Through successive use of the mode button 150, the user can set the year (705), the month (710), the day (715), the hour (720), the minutes (725), and activation and deactivation times (730). If the user does not set activation and deactivation times, then the electronic timer 100 will operate at the default settings. For example, the default or expected activation time can be a time substantially equal to sunset, sunrise, evening, dawn or twilight times. The default or expected deactivation time can be preprogrammed to turn off after a certain time period, for instance five hours, from the activation time. In one embodiment, the default deactivation time can be preprogrammed to turn off at a specific time for a specific location. For example, the default deactivation time can be set to turn off at 11:30 P.M. for all locations, except Alaska where it would turn off at 12:30 A.M.

If the user chooses to input activation and/or deactivation times for each AC socket 170 and 180, then the user must enter some selected information. The user can set the activation time (740) for the first AC socket 170 by entering the hours (745) and the minutes (750). Next, the user can set the deactivation time (755) of the first AC socket, also by entering the hours (760) and the minutes (765). Finally, the user can set the activation time (770) and deactivation time (775) of the second AC socket 180 in a similar fashion. The user can choose to keep the default settings for activation but only set the deactivation time, in which case the user would not enter an activation time. Similarly, the user also has the option of keeping the default settings for the deactivation time but only set the activation time. In either case, the processor would operate in mixed mode (645). It can be recognized to a person skilled in the art that any or all selected information can be preprogrammed by the manufacturer without requiring the user to input any programming information.

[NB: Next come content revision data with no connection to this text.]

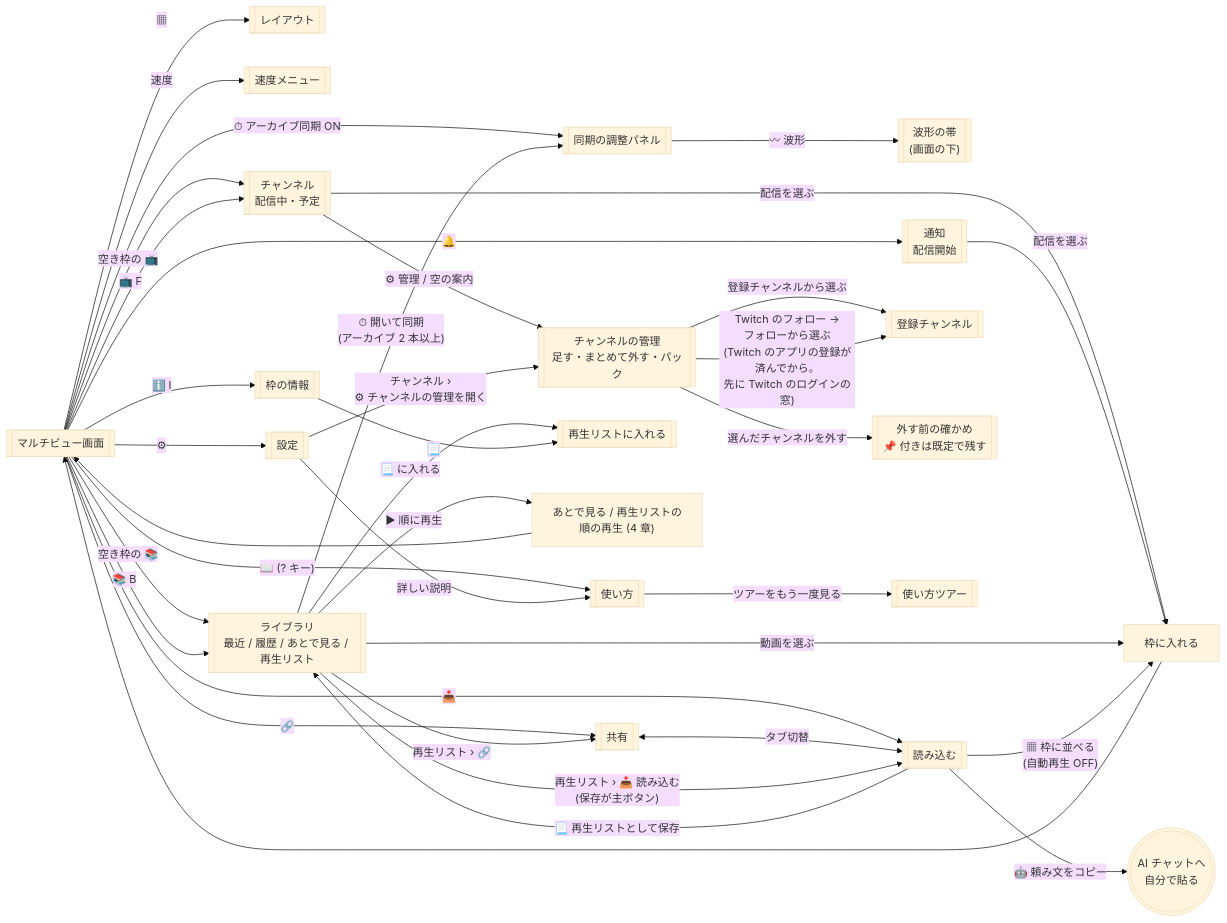
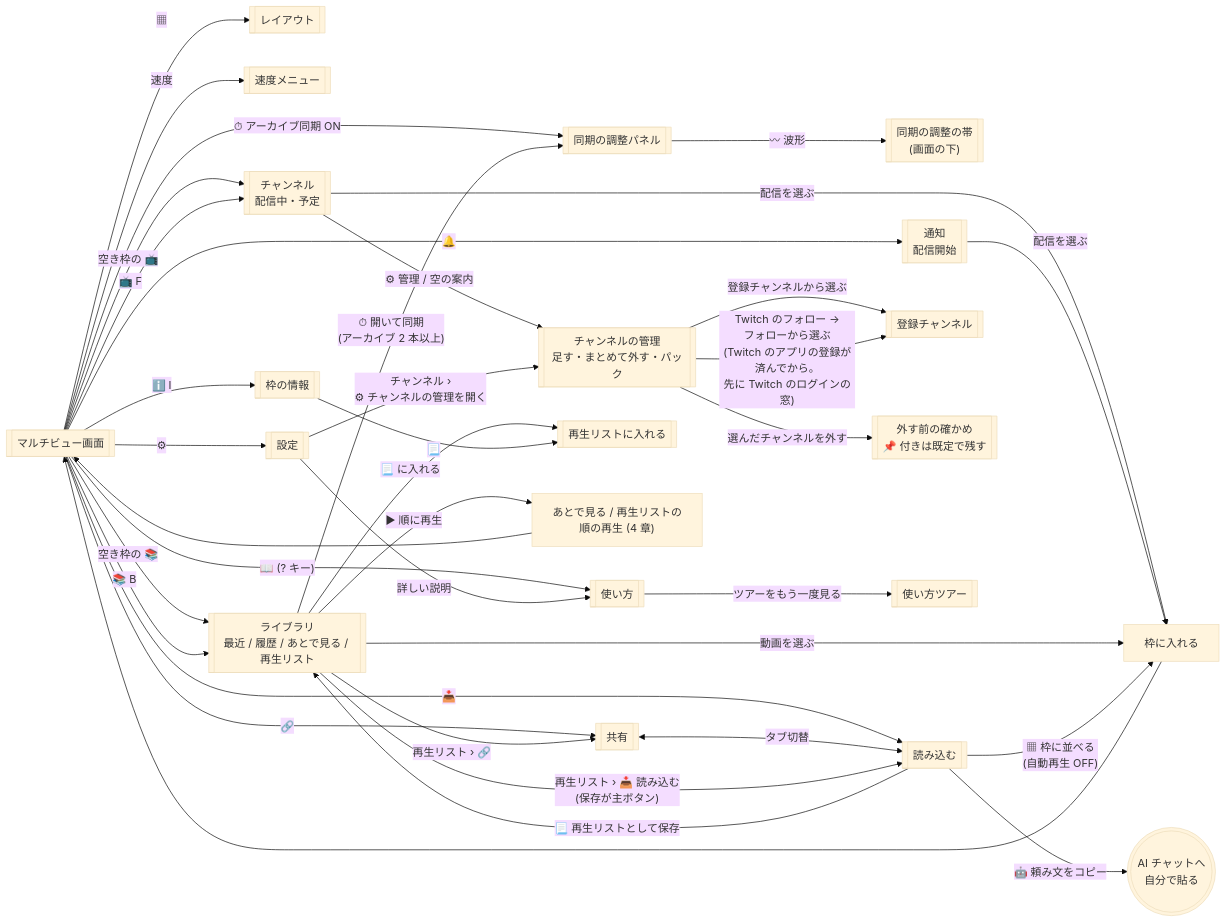
One commit to contee213/hakomado changed the third of 5 diagrams in docs/screen-flow.md. Above: the diagram before and after it, drawn with Mermaid (base theme). The commit also changed other lines of this file and 10 other files, not shown here.

````diff
--- a/docs/screen-flow.md
+++ b/docs/screen-flow.md
@@ -86,40 +86,40 @@
 ```mermaid
 flowchart LR
   MAIN[["マルチビュー画面"]]
   MAIN -- "▦" --> LAY[["レイアウト"]]
   MAIN -- "速度" --> SPD[["速度メニュー"]]
   MAIN -- "⏱ アーカイブ同期 ON" --> DOCK[["同期の調整パネル"]]
-  DOCK -- "〰 波形" --> WAVE[["波形の帯<br>(画面の下)"]]
+  DOCK -- "〰 波形" --> WAVE[["同期の調整の帯<br>(画面の下)"]]
   MAIN -- "空き枠の 📺" --> CH
   MAIN -- "空き枠の 📚" --> LIB
   MAIN -- "🔔" --> NOT[["通知<br>配信開始"]]
   MAIN -- "📺 F" --> CH[["チャンネル<br>配信中・予定"]]
   MAIN -- "📚 B" --> LIB[["ライブラリ<br>最近 / 履歴 / あとで見る / 再生リスト"]]
   MAIN -- "ℹ️ I" --> INFO[["枠の情報"]]
   MAIN -- "🔗" --> SH[["共有"]]
   MAIN -- "📥" --> RD[["読み込む"]]
   MAIN -- "⚙" --> SET[["設定"]]
   MAIN -- "📖 (? キー)" --> HELP[["使い方"]]
   SH <-- "タブ切替" --> RD
   CH -- "⚙ 管理 / 空の案内" --> CM[["チャンネルの管理<br>足す・まとめて外す・パック"]]
   SET -- "チャンネル ›<br>⚙ チャンネルの管理を開く" --> CM
   CM -- "登録チャンネルから選ぶ" --> SUBS[["登録チャンネル"]]
   CM -- "Twitch のフォロー →<br>フォローから選ぶ<br>(Twitch のアプリの登録が済んでから。<br>先に Twitch のログインの窓)" --> SUBS
   CM -- "選んだチャンネルを外す" --> CMC[["外す前の確かめ<br>📌 付きは既定で残す"]]
   SET -- "詳しい説明" --> HELP
   HELP -- "ツアーをもう一度見る" --> TOUR[["使い方ツアー"]]
   CH -- "配信を選ぶ" --> TILE["枠に入れる"]
   NOT -- "配信を選ぶ" --> TILE
   LIB -- "動画を選ぶ" --> TILE
   LIB -- "⏱ 開いて同期<br>(アーカイブ 2 本以上)" --> DOCK
   LIB -- "📃 に入れる" --> PLP[["再生リストに入れる"]]
   LIB -- "▶ 順に再生" --> Q["あとで見る / 再生リストの<br>順の再生 (4 章)"]
   LIB -- "再生リスト › 📥 読み込む<br>(保存が主ボタン)" --> RD
   LIB -- "再生リスト › 🔗" --> SH
   INFO -- "📃" --> PLP
   RD -- "▦ 枠に並べる<br>(自動再生 OFF)" --> TILE
   RD -- "📃 再生リストとして保存" --> LIB
   RD -- "🤖 頼み文をコピー" --> AI((("AI チャットへ<br>自分で貼る")))
   TILE --> MAIN
   Q --> MAIN
 ```
````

While certain exemplary embodiments have been described and shown in the accompanying drawings, it is to be understood that such embodiments are merely illustrative of and not restrictive on the broad invention, and that this invention not be limited to the specific constructions and arrangements shown and described, since various other changes, combinations, omissions, modifications and substitutions, in addition to those set forth in the above paragraphs, are possible. Those skilled in the art will appreciate that various adaptations and modifications of the just described preferred embodiment can be configured without departing from the scope and spirit of the invention. Therefore, it is to be understood that, within the scope of the appended claims, the invention may be practiced other than as specifically described herein.

Referenced by
Citing PatentFiling datePublication dateApplicantTitle
US8165307 *Dec 15, 2007Apr 24, 2012Hong Fu Jin Precision Industry (Shenzhen) Co., Ltd.Audio electronic device
US8242631 *Feb 16, 2010Aug 14, 2012King Joseph WProgrammable electronic timer
US20110198943 *Feb 16, 2010Aug 18, 2011King Joseph WProgrammable electronic timer
US20120078385 *Jun 14, 2011Mar 29, 2012Prodigit Electronics Co., Ltd.Smart electronic connecting device
Classifications
U.S. Classification368/15
International ClassificationG04B19/26
Cooperative ClassificationG04G15/006
European ClassificationG04G15/00C